Data excerpts START

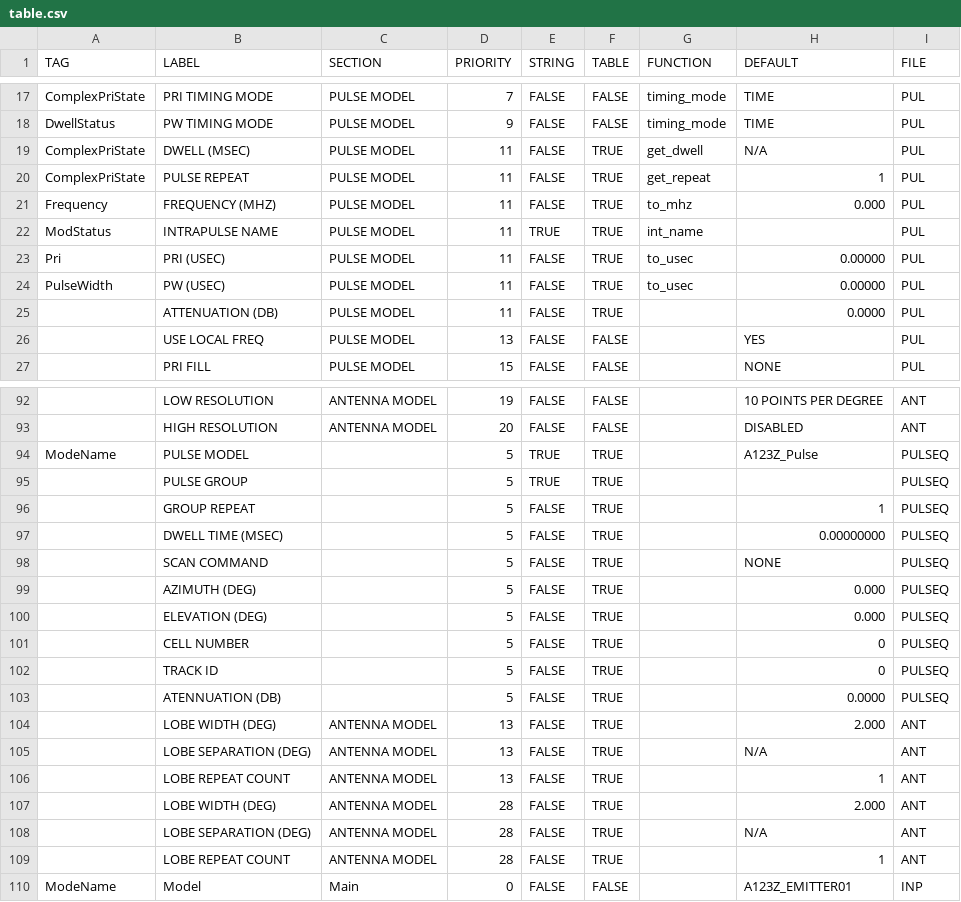
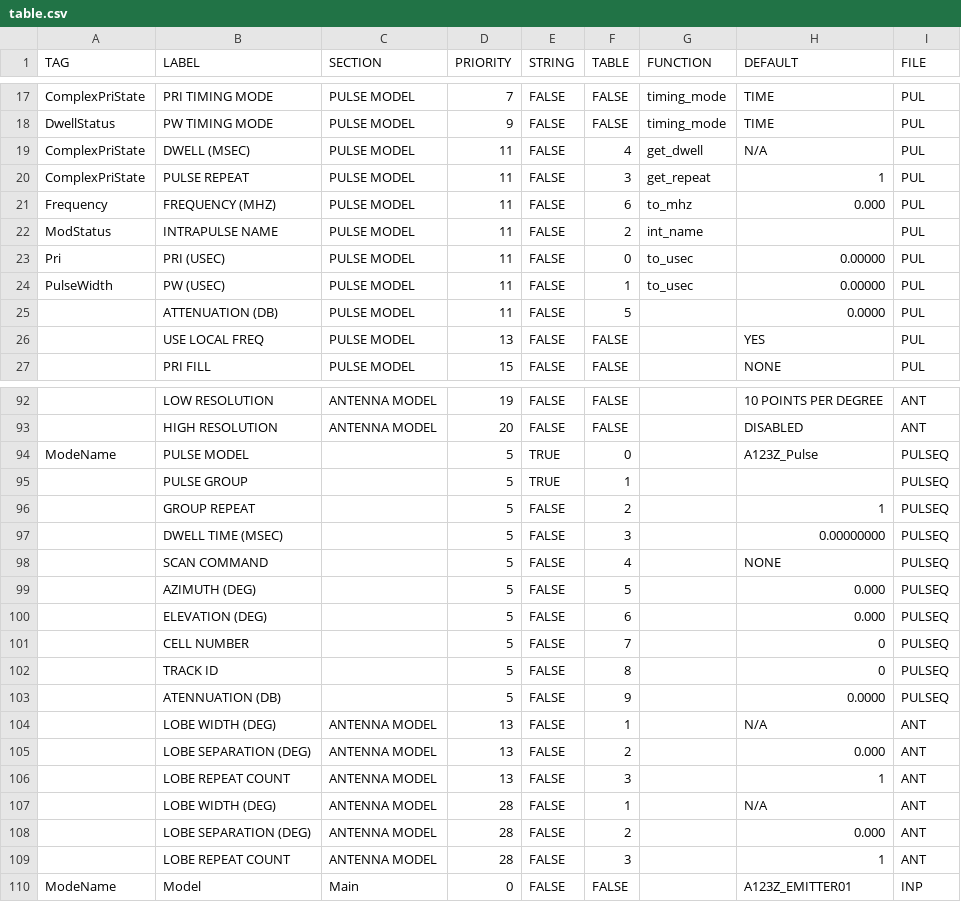
Before and after one commit to MLH-Fellowship/data-conversion-app, a CSV file: data/table.csv, drawn as a sheet; only a part is shown, gaps mark what is left out; the diff covers the shown part only; the diff names each change by its address in the sheet, - before the commit and + after, or states it on an @@ line.

Commit message:
Tabular Data Column Indexed Features

```diff
--- a/data/table.csv
+++ b/data/table.csv
-F19 (TABLE): TRUE
+F19 (TABLE): 4
-F20 (TABLE): TRUE
+F20 (TABLE): 3
-F21 (TABLE): TRUE
+F21 (TABLE): 6
-E22 (STRING): TRUE
+E22 (STRING): FALSE
-F22 (TABLE): TRUE
+F22 (TABLE): 2
-F23 (TABLE): TRUE
+F23 (TABLE): 0
-F24 (TABLE): TRUE
+F24 (TABLE): 1
-F25 (TABLE): TRUE
+F25 (TABLE): 5
-F94 (TABLE): TRUE
+F94 (TABLE): 0
-F95 (TABLE): TRUE
+F95 (TABLE): 1
-F96 (TABLE): TRUE
+F96 (TABLE): 2
-F97 (TABLE): TRUE
+F97 (TABLE): 3
-F98 (TABLE): TRUE
+F98 (TABLE): 4
-F99 (TABLE): TRUE
+F99 (TABLE): 5
-F100 (TABLE): TRUE
+F100 (TABLE): 6
-F101 (TABLE): TRUE
+F101 (TABLE): 7
-F102 (TABLE): TRUE
+F102 (TABLE): 8
-F103 (TABLE): TRUE
+F103 (TABLE): 9
-F104 (TABLE): TRUE
+F104 (TABLE): 1
-H104 (DEFAULT): 2.000
+H104 (DEFAULT): N/A
-F105 (TABLE): TRUE
+F105 (TABLE): 2
-H105 (DEFAULT): N/A
+H105 (DEFAULT): 0.000
-F106 (TABLE): TRUE
+F106 (TABLE): 3
-F107 (TABLE): TRUE
+F107 (TABLE): 1
-H107 (DEFAULT): 2.000
+H107 (DEFAULT): N/A
-F108 (TABLE): TRUE
+F108 (TABLE): 2
-H108 (DEFAULT): N/A
+H108 (DEFAULT): 0.000
-F109 (TABLE): TRUE
+F109 (TABLE): 3
```
Also changed, not shown: 8 edited cells elsewhere in this file, 14 other files.
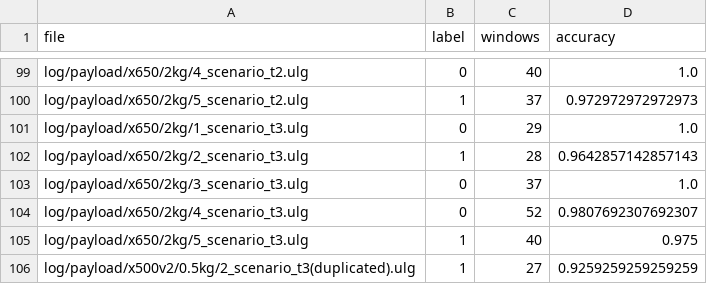
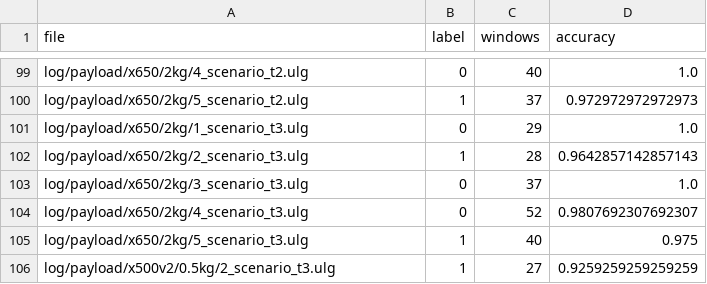
Before and after one commit to Azamatjon11/DroneLog, a CSV file: outputs/task2_payload_per_flight.csv, drawn as a sheet; only a part is shown, gaps mark what is left out.

Commit message:
Update log name in per-flight outputs

```diff
--- a/outputs/task2_payload_per_flight.csv
+++ b/outputs/task2_payload_per_flight.csv
@@ -105,2 +105,2 @@ log/payload/x650/2kg/4_scenario_t3.ulg,0,52,0.9807692307692307
 log/payload/x650/2kg/5_scenario_t3.ulg,1,40,0.975
-log/payload/x500v2/0.5kg/2_scenario_t3(duplicated).ulg,1,27,0.9259259259259259
+log/payload/x500v2/0.5kg/2_scenario_t3.ulg,1,27,0.9259259259259259
```
Also changed, not shown: outputs/task2_scenario_per_flight.csv.
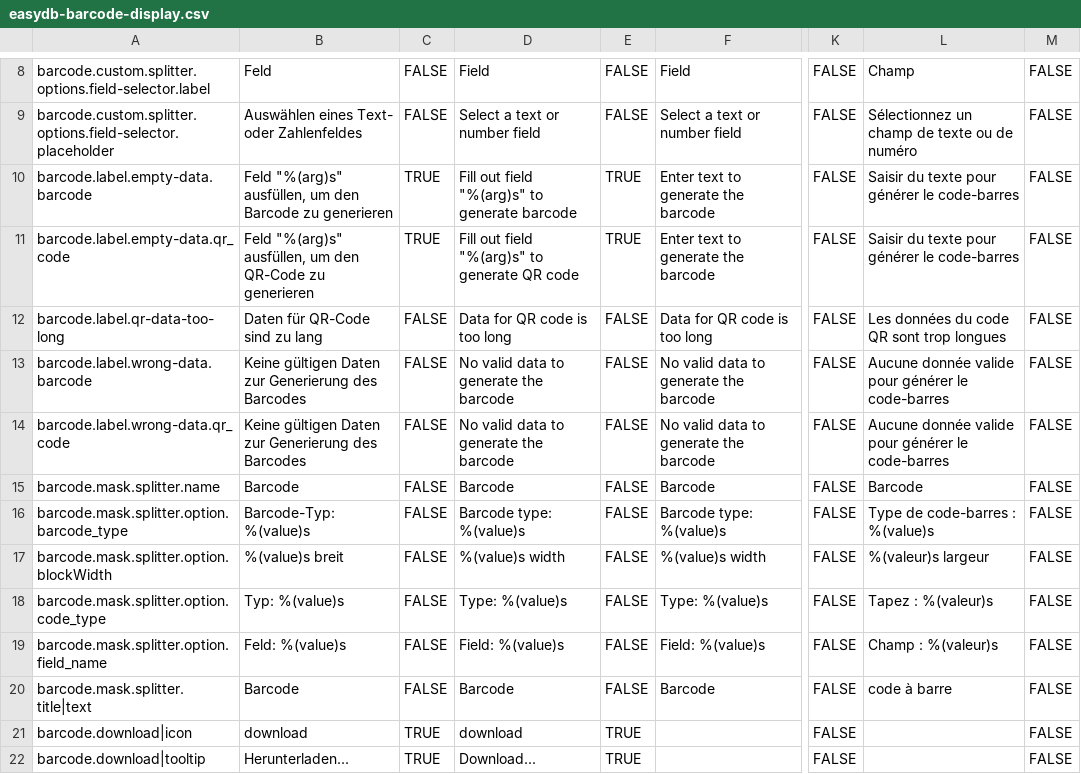
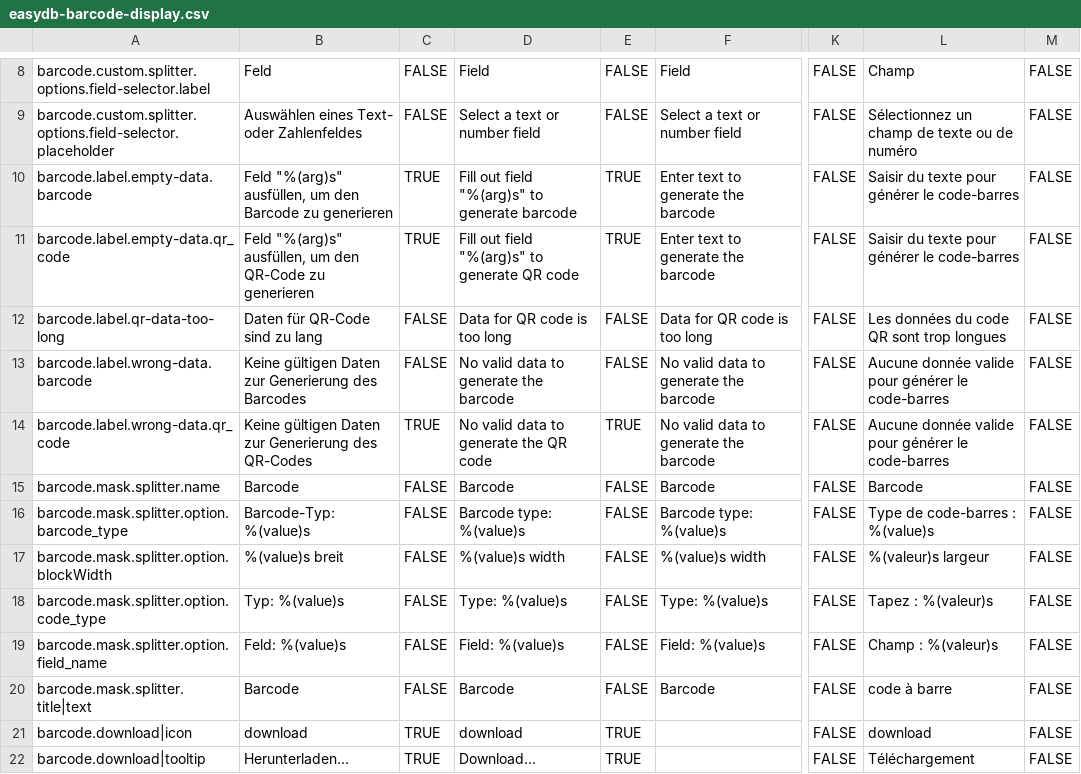
Before and after one commit to programmfabrik/easydb-barcode-display-plugin, a CSV file: l10n/easydb-barcode-display.csv, drawn as a sheet; only a part is shown, gaps mark what is left out; the diff names each change by its address in the sheet, - before the commit and + after, or states it on an @@ line.

Commit message:
fix unhandled error for qr code attempt with invalid data see #75491

```diff
--- a/l10n/easydb-barcode-display.csv
+++ b/l10n/easydb-barcode-display.csv
-B14: …Generierung des Barcodes
+B14: …Generierung des QR-Codes
-C14: FALSE
+C14: TRUE
-D14: No valid data to generate the barcode
+D14: No valid data to generate the QR code
-E14: FALSE
+E14: TRUE
-L21: (empty)
+L21: download
-L22: (empty)
+L22: Téléchargement
```
Also changed, not shown: 1 other file.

Data excerpts END

* About this exercise
Pictures are to be excluded; the records themselves are to be reproduced exactly.

* Output
Before and after one commit to MLH-Fellowship/data-conversion-app, a CSV file: data/table.csv, drawn as a sheet; only a part is shown, gaps mark what is left out; the diff covers the shown part only; the diff names each change by its address in the sheet, - before the commit and + after, or states it on an @@ line.

Commit message:
Tabular Data Column Indexed Features

```diff
--- a/data/table.csv
+++ b/data/table.csv
-F19 (TABLE): TRUE
+F19 (TABLE): 4
-F20 (TABLE): TRUE
+F20 (TABLE): 3
-F21 (TABLE): TRUE
+F21 (TABLE): 6
-E22 (STRING): TRUE
+E22 (STRING): FALSE
-F22 (TABLE): TRUE
+F22 (TABLE): 2
-F23 (TABLE): TRUE
+F23 (TABLE): 0
-F24 (TABLE): TRUE
+F24 (TABLE): 1
-F25 (TABLE): TRUE
+F25 (TABLE): 5
-F94 (TABLE): TRUE
+F94 (TABLE): 0
-F95 (TABLE): TRUE
+F95 (TABLE): 1
-F96 (TABLE): TRUE
+F96 (TABLE): 2
-F97 (TABLE): TRUE
+F97 (TABLE): 3
-F98 (TABLE): TRUE
+F98 (TABLE): 4
-F99 (TABLE): TRUE
+F99 (TABLE): 5
-F100 (TABLE): TRUE
+F100 (TABLE): 6
-F101 (TABLE): TRUE
+F101 (TABLE): 7
-F102 (TABLE): TRUE
+F102 (TABLE): 8
-F103 (TABLE): TRUE
+F103 (TABLE): 9
-F104 (TABLE): TRUE
+F104 (TABLE): 1
-H104 (DEFAULT): 2.000
+H104 (DEFAULT): N/A
-F105 (TABLE): TRUE
+F105 (TABLE): 2
-H105 (DEFAULT): N/A
+H105 (DEFAULT): 0.000
-F106 (TABLE): TRUE
+F106 (TABLE): 3
-F107 (TABLE): TRUE
+F107 (TABLE): 1
-H107 (DEFAULT): 2.000
+H107 (DEFAULT): N/A
-F108 (TABLE): TRUE
+F108 (TABLE): 2
-H108 (DEFAULT): N/A
+H108 (DEFAULT): 0.000
-F109 (TABLE): TRUE
+F109 (TABLE): 3
```
Also changed, not shown: 8 edited cells elsewhere in this file, 14 other files.
Before and after one commit to Azamatjon11/DroneLog, a CSV file: outputs/task2_payload_per_flight.csv, drawn as a sheet; only a part is shown, gaps mark what is left out.

Commit message:
Update log name in per-flight outputs

```diff
--- a/outputs/task2_payload_per_flight.csv
+++ b/outputs/task2_payload_per_flight.csv
@@ -105,2 +105,2 @@ log/payload/x650/2kg/4_scenario_t3.ulg,0,52,0.9807692307692307
 log/payload/x650/2kg/5_scenario_t3.ulg,1,40,0.975
-log/payload/x500v2/0.5kg/2_scenario_t3(duplicated).ulg,1,27,0.9259259259259259
+log/payload/x500v2/0.5kg/2_scenario_t3.ulg,1,27,0.9259259259259259
```
Also changed, not shown: outputs/task2_scenario_per_flight.csv.
Before and after one commit to programmfabrik/easydb-barcode-display-plugin, a CSV file: l10n/easydb-barcode-display.csv, drawn as a sheet; only a part is shown, gaps mark what is left out; the diff names each change by its address in the sheet, - before the commit and + after, or states it on an @@ line.

Commit message:
fix unhandled error for qr code attempt with invalid data see #75491

```diff
--- a/l10n/easydb-barcode-display.csv
+++ b/l10n/easydb-barcode-display.csv
-B14: …Generierung des Barcodes
+B14: …Generierung des QR-Codes
-C14: FALSE
+C14: TRUE
-D14: No valid data to generate the barcode
+D14: No valid data to generate the QR code
-E14: FALSE
+E14: TRUE
-L21: (empty)
+L21: download
-L22: (empty)
+L22: Téléchargement
```
Also changed, not shown: 1 other file.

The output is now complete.